Against all odds, Britain has voted to leave the European Union, astounding observers, policymakers and even the Leave campaigners. 52% of voters voted Leave in defiance of credible warnings of dire economic and geopolitical consequences by experts, economists, international organisations, Britain’s allies, U.S. President Barack Obama and pretty much everyone else. Brexit’s victory was a solid four-point lead over the Remain camp’s 48% of the vote. Few forecasters, not even the bookies, saw this coming. Over the next hours, days and weeks, the political and economic enormity of this decision will become more apparent to voters and the world at large.
In my six years of living in England, I have witnessed with incredulity, the changing political culture in the public sphere which preceded and actually crystallised in this historic referendum. Based on these observations, these are the six implications I can see so far (they are by no means exhaustive):Read More »
Note: I paraphrased the title of this blog post from this tweet by Professor Calestous Juma.
The question was prompted by a recent statement by Bob Collymore, the CEO of Safaricom, one of Africa’s pioneering mobile money platforms. Collymore suggests that the idea of ‘African Solutions’ (to African Problems) may be hindering the ability of African firms to have global impact.
Dr. Kingsely C. Moghalu, deputy governor of the Nigerian Central Bank recently unveiled his latest book, Emerging Africa: How the Global Economy’s ‘Last Frontier’ Can Prosper and Matterat the Woodrow Wilson Center in the United States (the book was officially launched in Nigeria a few months ago). The book offers a realistic assessment of Africa’s economic development trajectory within the context of contemporary threats and opportunities in the global economy. In other words, he goes beyond the “Africa Rising” mantra to provide a realistic assessment, in his words. Here is a video of his presentation.
Here are some excerpts from his opening line:
“…Africa has caught the imagination of the world, not as a basket case not with kids with flies on their mouths and protruded bellies, but as part of the world where people can legitimately aspire to opportunities… as part of the world where business can be made…where money can be made… in short, a normal part of the world, and that’s good…about time too…
…but as those who love Africa, we have a responsibility to interrogate a number of conventional wisdom(s) that have come out of the new “brand Africa” that has emerged in the last 10 years, but most recently, in the last 5 years…
…So we’ve seen a lot of books about “Africa Rising” “Africa’s Time”, about “Africa’s Turn” and there’s a lot of good feeling going round, and that’s fine. But it’s important to interrogate these conventional wisdom(s)… Africa is at an important inflection point, Africa is at a… fork in the road, it can go this way or that way, it’s at a point of promise, at a point of opportunity, but Africa hasn’t risen yet! Let’s be clear!
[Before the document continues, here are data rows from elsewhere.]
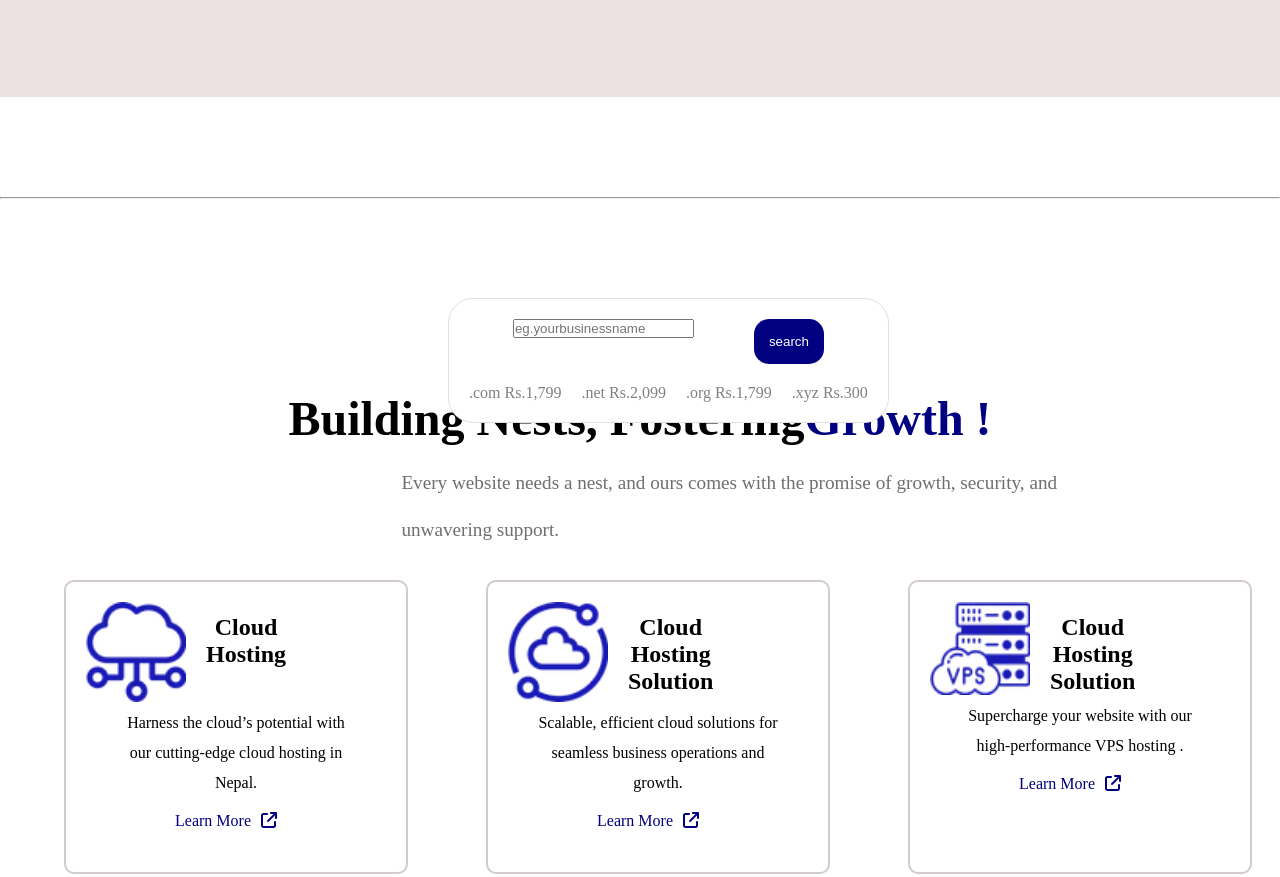
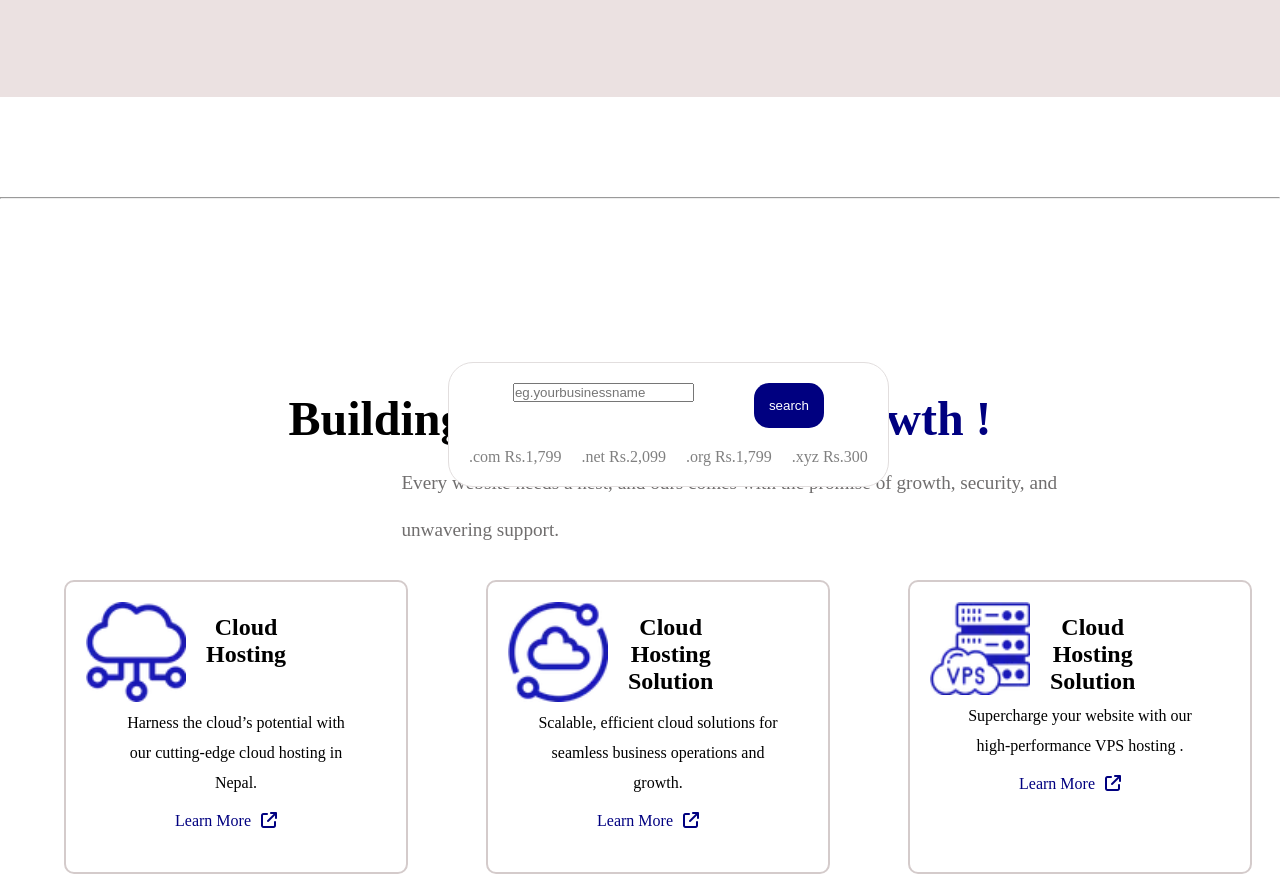
Before and after one commit to diyabista/Nestnepal, a plain HTML site: page Nestnepal/index.html in a window 1280 px wide. Shown: the part 870-1747 px from the top of the page. Drawn offline with Linux system fonts and the light colour scheme.

Commit message:
Update style.css

```diff
--- a/Nestnepal/CSS/style.css
+++ b/Nestnepal/CSS/style.css
@@ -191,7 +191,7 @@ margin-left: 80px;
 .mid{
     position: absolute;
     left: 35%;
-    top: 146%;
+    top: 154%;
     padding: 20px;
     border: 1px solid rgb(226, 222, 222);
     border-radius: 25px;
```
I am not here to give you some feel good message like some insurance salesman about how wonderful things have become, or will soon become about Africa. I am here to give you some hard headed, realistic and I believe, informed insight into Africa’s economic prospects in the context of the world economy and in the context of globalisation…”
He also argues for a paradigm shift and the need to develop an “African world view” in the minds of Africans:
“There’s a tendency to discuss Africa not by Africans but by non-Africans, and that’s fine, that’s a legitimate discourse. But Africans also should be part of that discussion, interpreting their continent, interpreting their prospects… their societies, their politics to themselves from their standpoint. There’s too little of this happening.
…Virtually all the books that have defined “Africa’s rise”, the construction of the myth of “Africa Rising” have been engineered, designed, constructed almost completely by non-Africans… When you read these books, there are certain things they tend to focus.”
He talks about a whole lot of things: economic and structural transformation, the imperative of taking the industrialisation- and manufacturing-route to economic development, rather than simply focusing only on services-led development, economic diversification from resource-based economies and so on.
The one thing I can say for now is that based on Moghalu’s track record as a respected academic, an influential policy maker within Nigeria and a development expert at the global level — a person in-the-know — he ought to be taken seriously by Africans and friends of Africa.
I am yet to lay my hands on the book, but if I were to infer on its content from Moghalu’s lecture, then this blog shares his cautious sentiment to “Africa Rising” mantra. Indeed several articles posted here have reflected on some of these ideas. Its not time to celebrate Africa’s “prosperity” just yet, but if we take the right steps at this momentous period, we will celebrate and make merry soon.